I was very intrigued by an article I read in the St. Paul Pioneer Press Sunday. It described a new way for youth to take their state-mandated firearms safety training — online.
That’s right. Now, youth can use their computers to learn about guns and how to handle them safely. This was a surprising development to me, but I guess I should have seen it coming. People of all ages, especially, kids, are using computers so much that it was inevitable that something like this would become a reality.
The course is offered via a website called HunterExam.com. Youth can go on the site and complete the classroom portion of the course. They still will have to take part in a field day that includes various demonstrations, exercises and .22-caliber rifle shooting. And, like the current classroom courses, they will have to pass an exam.
Although the course currently is available online, it is still under review by the DNR and won’t be accepted until approved by the state’s fisheries and wildlife management agency. According to the Pioneer Press article, it is expected to be approved sometime this spring.
It’s an interesting way to learn firearms safety, and I’m very inclined to try it with my son, William, who is about to turn 12. He won’t need it for his spring turkey hunt in April — his first ever — so I have some time to weigh my options.
One thing I like is the convenience. He will be able to work on his lessons whenever he wants to, and he can stay home to do it. Plus, I will be able to be more a part of it, as I will supplement the lessons with some hands-on activities with guns, ammo and other hunting paraphernalia. For dads who know something about firearms and hunting, this offers a chance to share that knowledge with their children.

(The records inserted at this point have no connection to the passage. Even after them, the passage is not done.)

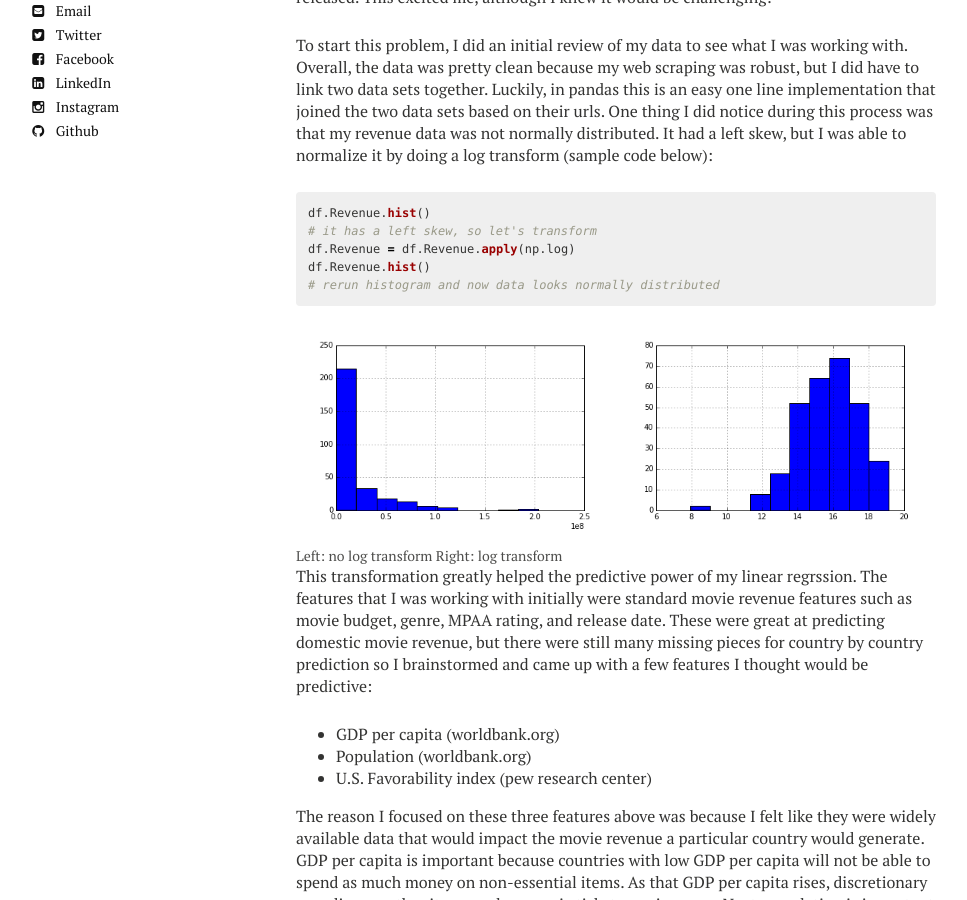
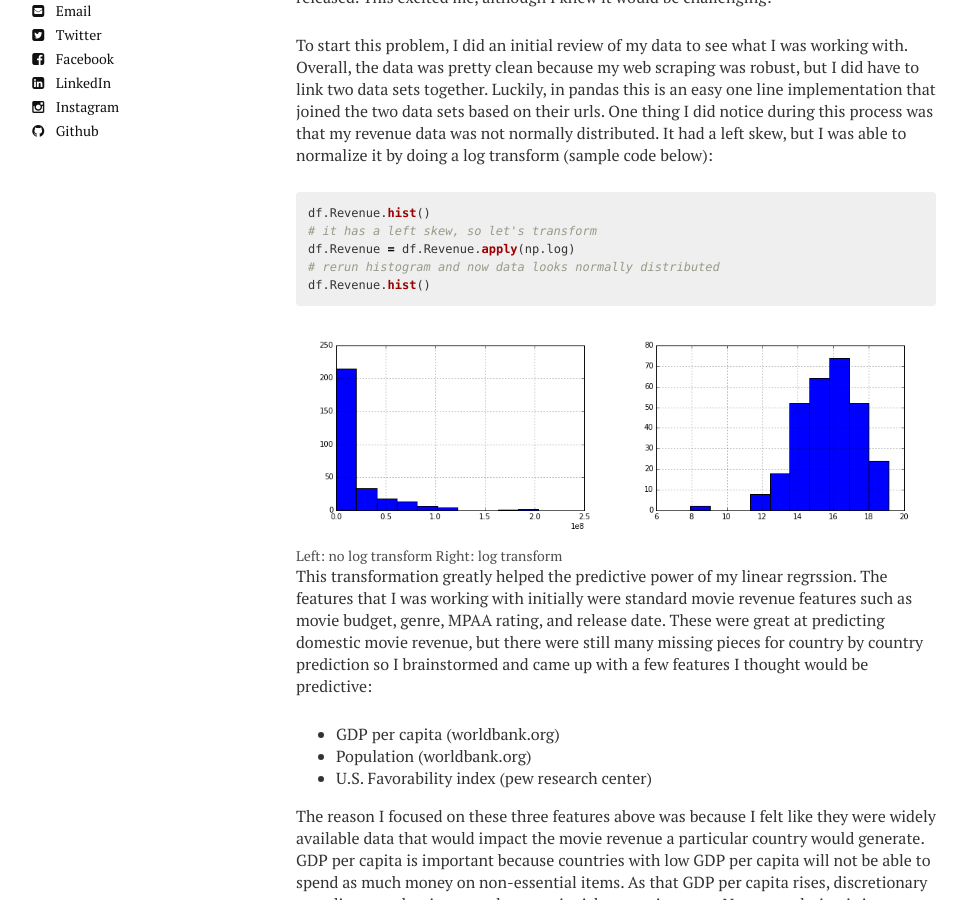
Before and after one commit to trevor-smith/trevor-smith.github.io, a Jekyll site: the page built from _posts/2015-04-27-predicting-foreign-gross.md, in a window 1280 px wide and 900 px high, scrolled down 656 px. Shown: the whole window, without its empty margins (24-991 px from the left). Built offline with Jekyll 4.4.1, drawn with Linux system fonts in a browser that asks for light colours; nearby versions of some CDN libraries.

Commit message:
formatting

```diff
--- a/_posts/2015-04-27-predicting-foreign-gross.md
+++ b/_posts/2015-04-27-predicting-foreign-gross.md
@@ -18,14 +18,14 @@ To start this problem, I did an initial review of my data to see what I was work
 df.Revenue.hist()
 # it has a left skew, so let's transform
 df.Revenue = df.Revenue.apply(np.log)
+# rerun histogram and now data looks normally distributed
 df.Revenue.hist()
-# rerun histogram and now data looks normally distributed
+
 {% endhighlight %}
-
 <figure class="half">
     <a href="/images/revenue.png"><img src="/images/revenue.png"></a>
     <a href="/images/revenue_log.png"><img src="/images/revenue_log.png"></a>
-    <figcaption>Left: no log transform Right: log transform</figcaption>
+    <figcaption>     Left: no log transform                     Right: log transform</figcaption>
 </figure>
 
 This transformation greatly helped the predictive power of my linear regrssion.  The features that I was working with initially were standard movie revenue features such as movie budget, genre, MPAA rating, and release date.  These were great at predicting domestic movie revenue, but there were still many missing pieces for country by country prediction so I brainstormed and came up with a few features I thought would be predictive:
```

I had the chance to teach firearms safety to my two older children six years ago, but I haven’t taught a class since, and thus lost my certification. I had been considering getting re-certified in order to teach William, but, now, I won’t have to. Yet, I will be able to be just as involved in his learning process as I would have as a certified instructor.
I think this approach has both merit and potential. It takes advantage of a very important tool all youth use nowadays. So, I say, why not? While William and I work on this task together, I will be able to teach him more about firearms, and, hopefully, he’ll be able to teach me more about computers.